**Task item:** Gather all lines in the data that hold the string "filter".

**Task data:**

##############################

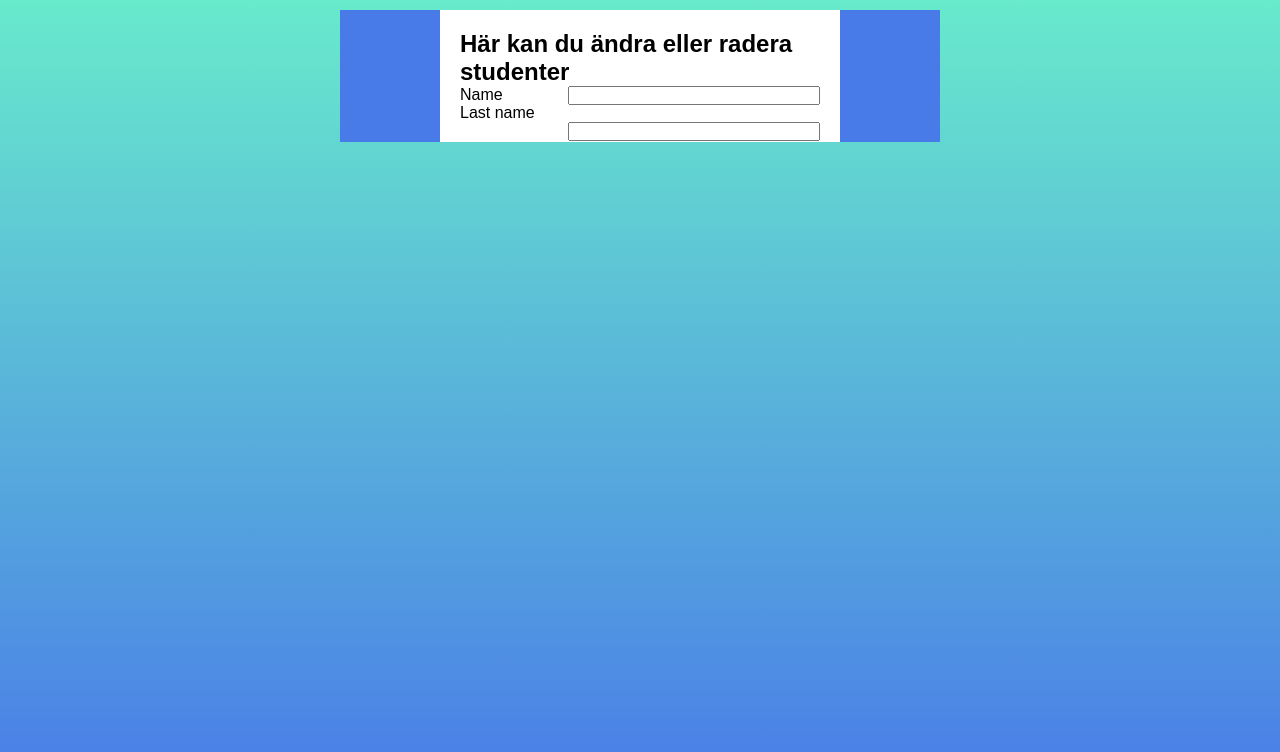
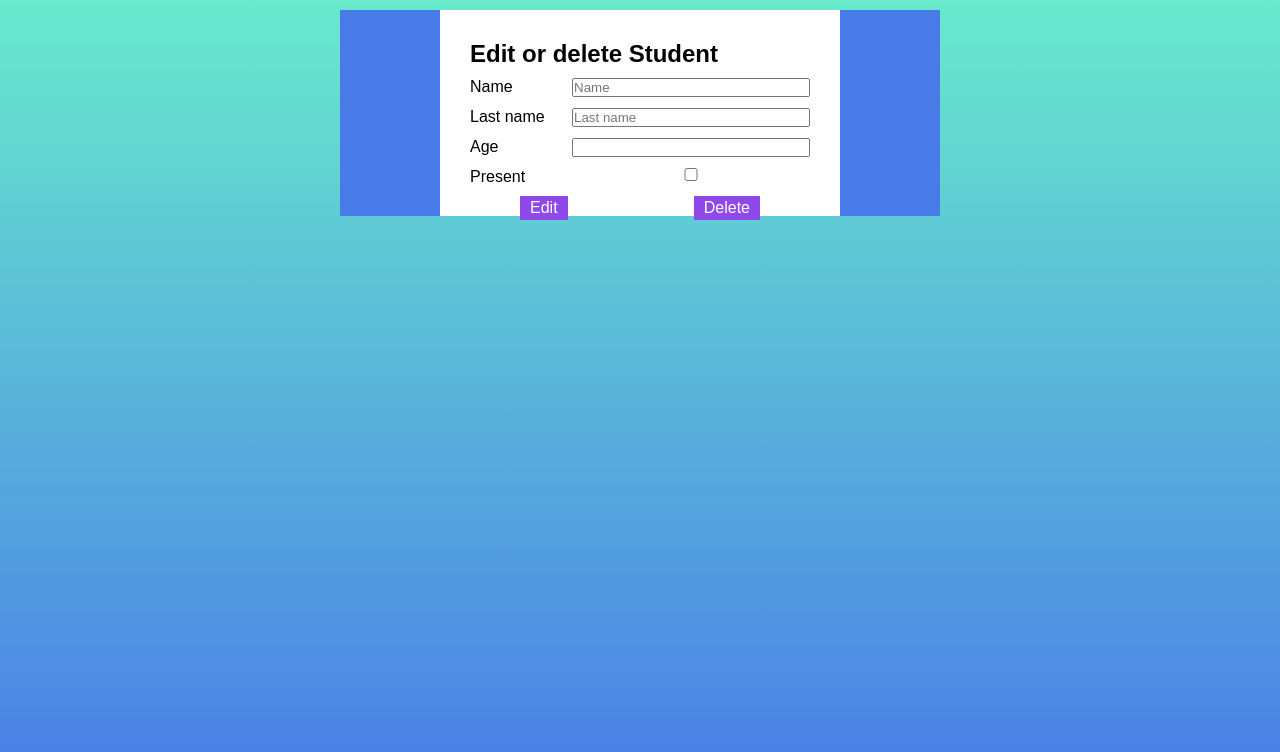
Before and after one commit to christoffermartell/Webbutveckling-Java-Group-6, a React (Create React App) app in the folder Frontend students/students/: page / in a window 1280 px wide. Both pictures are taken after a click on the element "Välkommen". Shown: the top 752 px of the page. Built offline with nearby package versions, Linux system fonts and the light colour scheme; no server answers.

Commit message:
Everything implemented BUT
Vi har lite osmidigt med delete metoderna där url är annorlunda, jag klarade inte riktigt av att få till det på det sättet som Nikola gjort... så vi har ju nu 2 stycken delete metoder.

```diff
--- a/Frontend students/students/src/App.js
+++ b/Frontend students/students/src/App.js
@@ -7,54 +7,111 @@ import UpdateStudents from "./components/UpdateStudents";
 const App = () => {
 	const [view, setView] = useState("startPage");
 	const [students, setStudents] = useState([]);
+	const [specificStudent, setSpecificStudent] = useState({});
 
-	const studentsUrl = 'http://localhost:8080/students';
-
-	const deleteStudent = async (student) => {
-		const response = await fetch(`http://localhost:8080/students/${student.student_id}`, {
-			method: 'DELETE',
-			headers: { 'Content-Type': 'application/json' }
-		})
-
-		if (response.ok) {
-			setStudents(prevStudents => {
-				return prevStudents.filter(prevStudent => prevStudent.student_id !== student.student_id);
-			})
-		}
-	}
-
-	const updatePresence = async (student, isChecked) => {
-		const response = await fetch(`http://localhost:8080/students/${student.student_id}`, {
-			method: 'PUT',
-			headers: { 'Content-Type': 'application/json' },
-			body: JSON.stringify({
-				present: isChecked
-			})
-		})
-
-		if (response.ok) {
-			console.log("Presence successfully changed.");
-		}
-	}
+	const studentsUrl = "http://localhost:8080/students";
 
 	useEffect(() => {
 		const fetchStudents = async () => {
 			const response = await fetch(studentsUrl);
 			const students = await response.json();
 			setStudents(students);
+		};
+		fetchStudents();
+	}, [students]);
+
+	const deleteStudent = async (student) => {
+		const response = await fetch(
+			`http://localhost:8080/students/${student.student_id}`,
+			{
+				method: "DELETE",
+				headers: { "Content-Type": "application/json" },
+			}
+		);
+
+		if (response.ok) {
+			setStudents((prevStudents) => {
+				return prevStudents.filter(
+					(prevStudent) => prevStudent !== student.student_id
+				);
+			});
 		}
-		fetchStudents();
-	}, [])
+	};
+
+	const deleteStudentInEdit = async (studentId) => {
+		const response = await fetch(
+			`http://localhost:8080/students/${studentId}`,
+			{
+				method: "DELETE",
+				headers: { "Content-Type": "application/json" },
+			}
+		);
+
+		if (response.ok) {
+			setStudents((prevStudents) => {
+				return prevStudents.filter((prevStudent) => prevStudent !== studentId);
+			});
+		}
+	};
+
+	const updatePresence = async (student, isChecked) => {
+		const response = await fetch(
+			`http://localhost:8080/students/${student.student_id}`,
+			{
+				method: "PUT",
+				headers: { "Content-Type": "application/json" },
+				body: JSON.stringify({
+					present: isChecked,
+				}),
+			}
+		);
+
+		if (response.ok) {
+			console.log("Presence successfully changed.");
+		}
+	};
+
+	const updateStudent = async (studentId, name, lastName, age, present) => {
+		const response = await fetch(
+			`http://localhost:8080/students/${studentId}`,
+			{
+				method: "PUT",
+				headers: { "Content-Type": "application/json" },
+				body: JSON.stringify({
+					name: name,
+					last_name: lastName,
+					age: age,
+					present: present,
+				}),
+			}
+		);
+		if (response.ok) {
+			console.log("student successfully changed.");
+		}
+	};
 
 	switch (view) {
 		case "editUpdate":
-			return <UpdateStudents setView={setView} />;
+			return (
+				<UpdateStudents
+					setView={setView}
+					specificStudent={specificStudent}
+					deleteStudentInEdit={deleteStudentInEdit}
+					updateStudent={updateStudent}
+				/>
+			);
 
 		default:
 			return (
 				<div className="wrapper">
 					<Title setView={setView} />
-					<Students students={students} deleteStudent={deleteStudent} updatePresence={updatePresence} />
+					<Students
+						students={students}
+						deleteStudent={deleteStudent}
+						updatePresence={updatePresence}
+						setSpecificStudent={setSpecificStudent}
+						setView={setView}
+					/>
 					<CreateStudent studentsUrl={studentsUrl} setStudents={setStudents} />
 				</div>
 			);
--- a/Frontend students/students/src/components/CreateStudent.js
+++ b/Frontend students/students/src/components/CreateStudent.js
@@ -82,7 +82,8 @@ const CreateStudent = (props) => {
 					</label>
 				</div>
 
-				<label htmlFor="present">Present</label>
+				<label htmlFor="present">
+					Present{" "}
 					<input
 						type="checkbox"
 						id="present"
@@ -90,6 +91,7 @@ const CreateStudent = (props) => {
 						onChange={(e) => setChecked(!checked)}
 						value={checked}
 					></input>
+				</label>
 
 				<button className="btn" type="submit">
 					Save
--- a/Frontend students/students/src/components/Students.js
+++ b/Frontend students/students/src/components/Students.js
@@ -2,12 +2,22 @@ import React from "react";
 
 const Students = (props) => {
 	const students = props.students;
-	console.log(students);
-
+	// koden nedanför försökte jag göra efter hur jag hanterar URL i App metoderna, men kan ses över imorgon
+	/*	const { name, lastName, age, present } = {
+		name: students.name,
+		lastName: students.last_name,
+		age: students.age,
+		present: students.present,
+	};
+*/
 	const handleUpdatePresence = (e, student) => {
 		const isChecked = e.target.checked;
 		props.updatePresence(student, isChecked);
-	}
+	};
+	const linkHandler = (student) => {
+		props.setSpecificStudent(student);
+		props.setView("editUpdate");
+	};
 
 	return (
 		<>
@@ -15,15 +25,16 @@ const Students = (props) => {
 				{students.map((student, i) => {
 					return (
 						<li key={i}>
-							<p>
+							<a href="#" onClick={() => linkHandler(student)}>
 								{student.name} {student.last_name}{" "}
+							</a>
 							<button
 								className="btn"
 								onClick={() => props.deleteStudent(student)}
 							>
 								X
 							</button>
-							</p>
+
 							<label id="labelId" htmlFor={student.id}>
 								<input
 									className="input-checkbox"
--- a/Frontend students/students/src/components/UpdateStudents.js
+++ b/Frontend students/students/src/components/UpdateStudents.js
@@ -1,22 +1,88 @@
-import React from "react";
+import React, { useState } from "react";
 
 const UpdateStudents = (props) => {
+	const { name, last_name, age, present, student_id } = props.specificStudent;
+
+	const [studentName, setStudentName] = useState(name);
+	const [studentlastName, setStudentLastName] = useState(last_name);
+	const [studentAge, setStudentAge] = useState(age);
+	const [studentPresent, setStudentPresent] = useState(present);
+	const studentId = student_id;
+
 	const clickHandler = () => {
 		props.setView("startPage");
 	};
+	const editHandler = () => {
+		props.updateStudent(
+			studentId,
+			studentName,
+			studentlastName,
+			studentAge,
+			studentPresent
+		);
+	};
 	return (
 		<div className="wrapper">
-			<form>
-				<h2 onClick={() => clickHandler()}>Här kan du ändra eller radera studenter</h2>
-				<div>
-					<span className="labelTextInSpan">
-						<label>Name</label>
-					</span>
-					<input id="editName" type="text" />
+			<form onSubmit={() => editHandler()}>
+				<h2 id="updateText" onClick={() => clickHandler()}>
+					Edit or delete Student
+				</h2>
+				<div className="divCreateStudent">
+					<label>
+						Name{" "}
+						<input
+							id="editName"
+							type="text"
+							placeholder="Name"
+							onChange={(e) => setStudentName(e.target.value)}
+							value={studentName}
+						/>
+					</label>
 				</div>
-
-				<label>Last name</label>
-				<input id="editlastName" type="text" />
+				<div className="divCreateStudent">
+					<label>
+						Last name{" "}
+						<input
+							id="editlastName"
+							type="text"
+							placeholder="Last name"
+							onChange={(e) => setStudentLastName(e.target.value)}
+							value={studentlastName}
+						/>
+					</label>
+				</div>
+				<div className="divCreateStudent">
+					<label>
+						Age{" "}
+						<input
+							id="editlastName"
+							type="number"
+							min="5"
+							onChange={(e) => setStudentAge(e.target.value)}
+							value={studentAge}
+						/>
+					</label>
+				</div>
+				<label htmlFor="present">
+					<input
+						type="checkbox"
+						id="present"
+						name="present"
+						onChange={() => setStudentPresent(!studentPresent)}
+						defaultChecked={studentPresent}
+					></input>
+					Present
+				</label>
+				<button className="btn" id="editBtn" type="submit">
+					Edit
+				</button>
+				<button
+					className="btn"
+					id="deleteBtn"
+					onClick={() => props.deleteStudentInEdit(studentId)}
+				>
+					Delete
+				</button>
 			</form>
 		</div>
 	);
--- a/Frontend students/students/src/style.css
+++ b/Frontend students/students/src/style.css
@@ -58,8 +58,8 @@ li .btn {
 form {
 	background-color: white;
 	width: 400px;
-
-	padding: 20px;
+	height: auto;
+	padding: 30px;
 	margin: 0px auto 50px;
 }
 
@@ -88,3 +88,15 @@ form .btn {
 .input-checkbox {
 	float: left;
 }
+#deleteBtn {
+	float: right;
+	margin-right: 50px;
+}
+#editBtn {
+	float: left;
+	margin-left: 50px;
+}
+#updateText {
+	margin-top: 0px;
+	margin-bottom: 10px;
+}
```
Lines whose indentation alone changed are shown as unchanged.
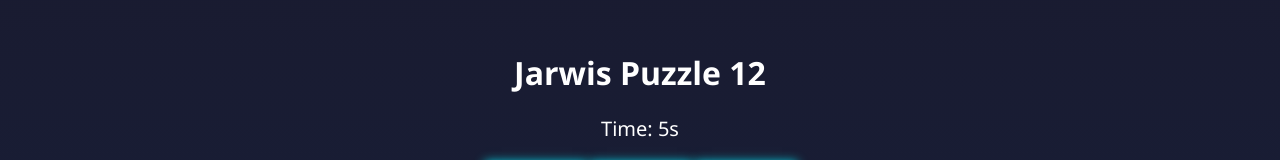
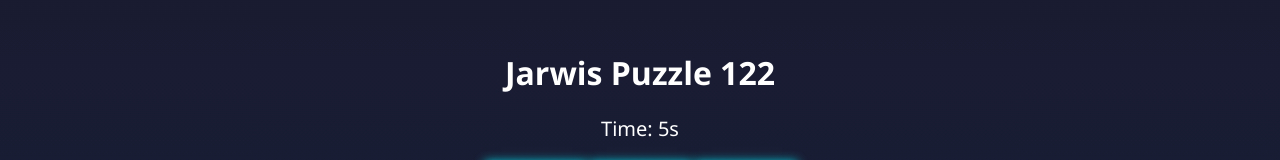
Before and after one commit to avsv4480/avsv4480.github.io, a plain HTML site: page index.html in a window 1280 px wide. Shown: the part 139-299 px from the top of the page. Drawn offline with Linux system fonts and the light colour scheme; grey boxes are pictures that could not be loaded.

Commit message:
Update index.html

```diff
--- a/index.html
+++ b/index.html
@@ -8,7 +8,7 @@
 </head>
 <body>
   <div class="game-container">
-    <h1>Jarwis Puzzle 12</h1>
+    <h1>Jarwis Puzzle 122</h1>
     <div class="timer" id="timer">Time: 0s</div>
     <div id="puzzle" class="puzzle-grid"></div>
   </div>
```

##############################

**The completed task:**
-				return prevStudents.filter(prevStudent => prevStudent.student_id !== student.student_id);
+				return prevStudents.filter(
+				return prevStudents.filter((prevStudent) => prevStudent !== studentId);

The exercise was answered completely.